=== Section Start ===

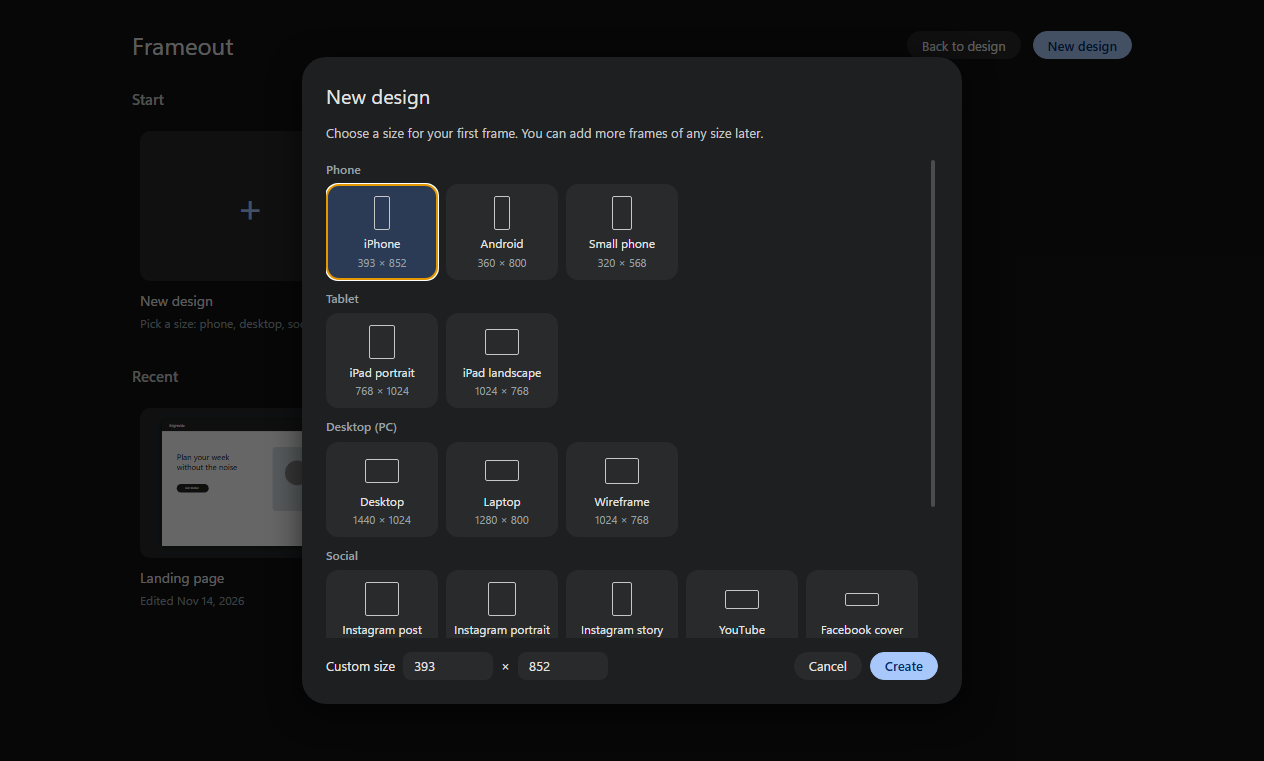
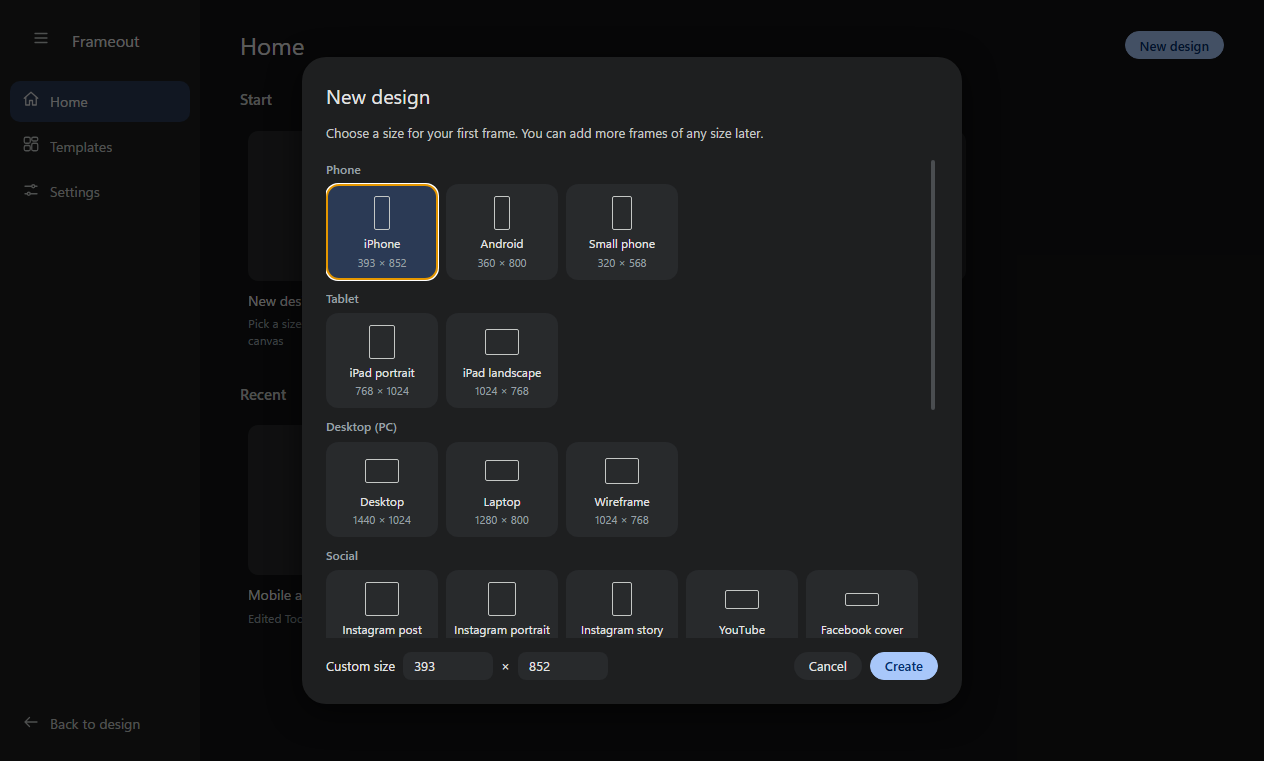
fix: Frameout 1.0.18
New line icons for Home, Templates and Settings; the New design window also lists templates; README now shows the home screen, templates and settings pictures.

diff --git a/renderer/app.js b/renderer/app.js
@@ -12,6 +12,17 @@ const h = (tag, props = {}, ...kids) => {
 };
 const NS = 'http://www.w3.org/2000/svg';
 const sv = (tag, attrs = {}) => { const e = document.createElementNS(NS, tag); for (const [k, v] of Object.entries(attrs)) e.setAttribute(k, v); return e; };
+const ICONS = {
+  home: '<path d="M3 11l9-8 9 8"/><path d="M5 10v10h5v-6h4v6h5V10"/>',
+  templates: '<rect x="3" y="3" width="8" height="8" rx="2"/><rect x="13" y="3" width="8" height="5" rx="2"/><rect x="13" y="11" width="8" height="10" rx="2"/><rect x="3" y="14" width="8" height="7" rx="2"/>',
+  settings: '<path d="M4 7h9M17 7h3M4 17h3M11 17h9"/><circle cx="15" cy="7" r="2"/><circle cx="9" cy="17" r="2"/>',
+  menu: '<path d="M4 6h16M4 12h16M4 18h16"/>',
+  back: '<path d="M10 6l-6 6 6 6M4 12h16"/>',
+  plus: '<path d="M12 5v14M5 12h14"/>',
+  open: '<path d="M3 7a2 2 0 0 1 2-2h4l2 2h8a2 2 0 0 1 2 2v8a2 2 0 0 1-2 2H5a2 2 0 0 1-2-2z"/>',
+  example: '<rect x="3" y="4" width="7" height="14" rx="2"/><rect x="14" y="6" width="7" height="14" rx="2"/><path d="M10 11h4"/>',
+};
+const icon = (name, size = 18) => { const s = sv('svg', { viewBox: '0 0 24 24', width: size, height: size, fill: 'none', stroke: 'currentColor', 'stroke-width': 1.7, 'stroke-linecap': 'round', 'stroke-linejoin': 'round', 'aria-hidden': 'true' }); const d = new DOMParser().parseFromString('<svg xmlns="' + NS + '">' + ICONS[name] + '</svg>', 'image/svg+xml').documentElement; for (const n of [...d.childNodes]) s.append(document.importNode(n, true)); return s; };
 const uid = () => Math.random().toString(36).slice(2, 8);
 const clamp = (v, a, b) => Math.min(b, Math.max(a, v));
 const toast = (m) => { const t = h('div', { class: 'toast', text: m }); document.body.append(t); setTimeout(() => t.remove(), 2400); };
@@ -465,7 +476,7 @@ function tpl(title, specs) {
   const out = doc; doc = keep; return out;
 }
 function docThumb(d) { const keep = doc; let s = ''; try { doc = d; const fr = d.items.find((i) => i.type === 'frame'); const r = exportSvgString(fr || null); s = r ? r.str : ''; } catch (e) { /* no picture */ } doc = keep; return s; }
-function newCard(icon, name, sub, fn) { return h('button', { class: 'hcard', onclick: fn }, h('div', { class: 'thumb plus' }, h('span', { text: icon })), h('div', { class: 'hname', text: name }), h('div', { class: 'hsub', text: sub })); }
+function newCard(ic, name, sub, fn) { return h('button', { class: 'hcard', onclick: fn }, h('div', { class: 'thumb plus' }, icon(ic, 40)), h('div', { class: 'hname', text: name }), h('div', { class: 'hsub', text: sub })); }
 function homeHome() {
   const recent = readRecent();
   const grid = h('div', { class: 'home-grid' });
@@ -475,9 +486,9 @@ function homeHome() {
       h('button', { class: 'btn hrm', title: 'Remove from recent', onclick: (ev) => { ev.stopPropagation(); removeRecent(e.id); }, text: 'Remove' })));
   }
   return [h('h2', { text: 'Start' }), h('div', { class: 'home-row' },
-    newCard('+', 'New design', 'Pick a size: phone, desktop, social, canvas', showSizePicker),
-    newCard('↑', 'Open file', 'A .frameout file from your computer', () => openDoc()),
-    newCard('▣', 'Example', 'Two linked mobile screens to explore', () => startDesign(sampleDoc()))),
+    newCard('plus', 'New design', 'Pick a size: phone, desktop, social, canvas', showSizePicker),
+    newCard('open', 'Open file', 'A .frameout file from your computer', () => openDoc()),
+    newCard('example', 'Example', 'Two linked mobile screens to explore', () => startDesign(sampleDoc()))),
   h('h2', { text: 'Recent' }), recent.length ? grid : h('div', { class: 'muted', style: 'padding:8px 2px', text: 'Designs you work on appear here, with a small picture, and are kept on this computer.' })];
 }
 function homeTemplates() {
@@ -499,12 +510,12 @@ function homeSettings() {
 }
 function renderHome() {
   home.textContent = '';
-  const tabs = [['home', 'Home', '⌂'], ['templates', 'Templates', '▦'], ['settings', 'Settings', '⚙']];
+  const tabs = [['home', 'Home', 'home'], ['templates', 'Templates', 'templates'], ['settings', 'Settings', 'settings']];
   const shut = getSet('sideShut');
   const side = h('nav', { class: 'home-side' + (shut ? ' shut' : '') },
-    h('div', { class: 'home-logo' }, h('button', { class: 'htab hbar', title: shut ? 'Open sidebar' : 'Close sidebar', 'aria-label': 'Toggle sidebar', onclick: () => { putSet('sideShut', !shut); renderHome(); } }, h('span', { class: 'hic', text: '☰' })), h('span', { class: 'hlabel', text: 'Frameout' })),
-    tabs.map(([id, name, ic]) => h('button', { class: 'htab' + (homeTab === id ? ' on' : ''), title: name, onclick: () => { homeTab = id; renderHome(); } }, h('span', { class: 'hic', text: ic }), h('span', { class: 'hlabel', text: name }))),
-    h('span', { class: 'grow' }), session ? h('button', { class: 'htab', onclick: closeHome }, h('span', { class: 'hic', text: '←' }), h('span', { class: 'hlabel', text: 'Back to design' })) : h('span'));
+    h('div', { class: 'home-logo' }, h('button', { class: 'htab hbar', title: shut ? 'Open sidebar' : 'Close sidebar', 'aria-label': 'Toggle sidebar', onclick: () => { putSet('sideShut', !shut); renderHome(); } }, h('span', { class: 'hic' }, icon('menu'))), h('span', { class: 'hlabel', text: 'Frameout' })),
+    tabs.map(([id, name, ic]) => h('button', { class: 'htab' + (homeTab === id ? ' on' : ''), title: name, onclick: () => { homeTab = id; renderHome(); } }, h('span', { class: 'hic' }, icon(ic)), h('span', { class: 'hlabel', text: name }))),
+    h('span', { class: 'grow' }), session ? h('button', { class: 'htab', onclick: closeHome }, h('span', { class: 'hic' }, icon('back')), h('span', { class: 'hlabel', text: 'Back to design' })) : h('span'));
   const body = homeTab === 'templates' ? homeTemplates() : homeTab === 'settings' ? homeSettings() : homeHome();
   home.append(side, h('div', { class: 'home-main' }, h('div', { class: 'home-in' },
     h('div', { class: 'home-head' }, h('h1', { text: homeTab === 'templates' ? 'Templates' : homeTab === 'settings' ? 'Settings' : 'Home' }), h('span', { class: 'grow' }), btn('New design', showSizePicker, 'primary')), ...body)));
@@ -527,6 +538,7 @@ function showSizePicker() {
   mark();
   const back = h('div', { class: 'modal-back' });
   const close = () => back.remove();
+  groups.push(h('div', {}, h('h3', { text: 'Or start from a template' }), h('div', { class: 'tiles' }, TEMPLATES.map(([name, sub, make]) => h('button', { class: 'tile', onclick: () => { close(); startDesign(make()); } }, h('span', { class: 'minibox' }, icon('templates', 24)), h('span', { class: 'tn', text: name }), h('span', { class: 'td', text: sub.split(' ').slice(0, 3).join(' ') }))))));
   const create = () => {
     let w = Math.round(+W.value), hh = Math.round(+H.value); const blank = !pick[1];
     if (!blank && (!(w >= 16 && w <= 10000) || !(hh >= 16 && hh <= 10000))) { toast('Use a width and height between 16 and 10000'); return; }

diff --git a/renderer/app.css b/renderer/app.css
@@ -39,3 +39,7 @@
 .tile .tn{font-size:12px;text-align:center}
 .tile .td{font-size:11px;color:var(--text-3)}
 .modal h3{font-size:12px;font-weight:500;color:var(--text-3);margin:4px 0 6px}
+
+.hcard .thumb.plus svg{color:var(--accent)}
+.tile .minibox svg{color:var(--text-2)}
+.hbar{color:var(--text-2)}

diff --git a/README.md b/README.md
@@ -43,6 +43,18 @@ Choose **New design** and pick a size for your first frame: phone, tablet, deskt
 
 ![New design sizes](screenshots/07-new-design.png)
 
+Below the sizes there is **Or start from a template**: pick one and you land in a ready layout.
+
+![Start from a template](screenshots/10-new-templates.png)
+
+### Templates and Settings
+
+The **Templates** tab shows every ready layout with a small picture. **Settings** has the options for opening, how many recent designs to keep, and clearing Recent.
+
+![Templates tab](screenshots/08-templates.png)
+
+![Settings tab](screenshots/09-settings.png)
+
 Press **Home** in the top bar at any time to come back to this screen. Your design is saved to Recent first.
 
 ## Try it in 3 steps
@@ -53,6 +65,8 @@ Press **Home** in the top bar at any time to come back to this screen. Your desi
 
 ## What is new
 
+**1.0.18:** cleaner line icons in the left bar and on the Start cards, and the New design window now also lists the templates.
+
 **1.0.17:** the left bar can be closed to icons only (the ☰ button) and opens again the same way; Frameout remembers your choice.
 
 **1.0.16:** the home screen has a tab bar on the left: Home, Templates and Settings.
@@ -60,41 +74,6 @@ Press **Home** in the top bar at any time to come back to this screen. Your desi
 **1.0.15:** a home screen with your recent designs and a size picker for new ones (phone, tablet, PC, Instagram and more). Duplicate, copy and delete now take everything inside a frame with them, and a copied screen is placed beside the original. Auto layout works with frames inside frames.
 
 **1.0.13:** A new look inspired by Google's own tools (AI Studio, Colab, Gemini): a calm dark charcoal theme, rounded pill buttons, a soft blue accent and roomier spacing. The app icon is now a colour logo so you can find Frameout at a glance in the Start menu and in the Lookout launcher. All screenshots below were taken again with the new look. The program now shows under its own name (not Electron) in Task Manager and the taskbar.
-
-## In plain words
-
-Frameout is a design tool for sketching **app screens and web pages** before anyone builds them. Each screen is a **frame** (a rectangle shaped like a phone, tablet or page). Inside a frame you draw rectangles, circles, lines and text, and arrange them in layers, so you can mock up a login screen or a shop page in minutes.
-
-Then comes the part that makes it a prototype: you can **link a shape to another frame**. Press Preview and click the button in your design to jump to the next screen, exactly as a real app would. You can export any screen as an image or SVG to show a client or a developer.
-
-**Not for:** Frameout is for layout sketches and click-through demos. It does not generate code and is not a photo editor.
-
-## Who it is for
-
-- **Designers and founders** who want to show an idea before it is built.
-- **Developers** who need a quick layout sketch.
-- **Students** doing interface-design assignments.
-
-## The home screen
-
-Frameout opens on a home screen. **Recent** shows the designs you worked on, each with a small picture of its first screen, its name and when you last edited it. Click one to carry on. Your work is kept automatically on this computer, so you do not have to save a file to find it again. Use **Remove** on a card to take it off the list.
-
-A bar on the left switches between three tabs. **Home** has Start and Recent. **Templates** has ready layouts to start from: mobile app, login screen, landing page, dashboard, Instagram quote and a 16:9 slide. **Settings** lets you choose whether Frameout opens on Home or on your last design, how many recent designs to keep (6, 12 or 24), and clear the Recent list.
-
-
-![Home screen](screenshots/06-home.png)
-
-Choose **New design** and pick a size for your first frame: phone, tablet, desktop (PC), Instagram post, portrait or story, YouTube thumbnail, Facebook cover, a blank canvas without a frame, or your own width and height.
-
-![New design sizes](screenshots/07-new-design.png)
-
-Press **Home** in the top bar at any time to come back to this screen. Your design is saved to Recent first.
-
-## Try it in 3 steps
-
-1. Press **New design**, pick a size, then draw a rectangle and some text inside the frame.
-2. Add a second frame and link a button in the first frame to it.
-3. Press **Preview** and click through your screens, then export one as an image.
 
 ## See it in action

=== Section End ===

Exercise objective :: From the listing above, return the lines starting at the one with "-Choose **New design**" and ending at the one with "-1. Press **New", both kept, exactly as they appear and nothing more.

Task response ::
-Choose **New design** and pick a size for your first frame: phone, tablet, desktop (PC), Instagram post, portrait or story, YouTube thumbnail, Facebook cover, a blank canvas without a frame, or your own width and height.
-
-![New design sizes](screenshots/07-new-design.png)
-
-Press **Home** in the top bar at any time to come back to this screen. Your design is saved to Recent first.
-
-## Try it in 3 steps
-
-1. Press **New design**, pick a size, then draw a rectangle and some text inside the frame.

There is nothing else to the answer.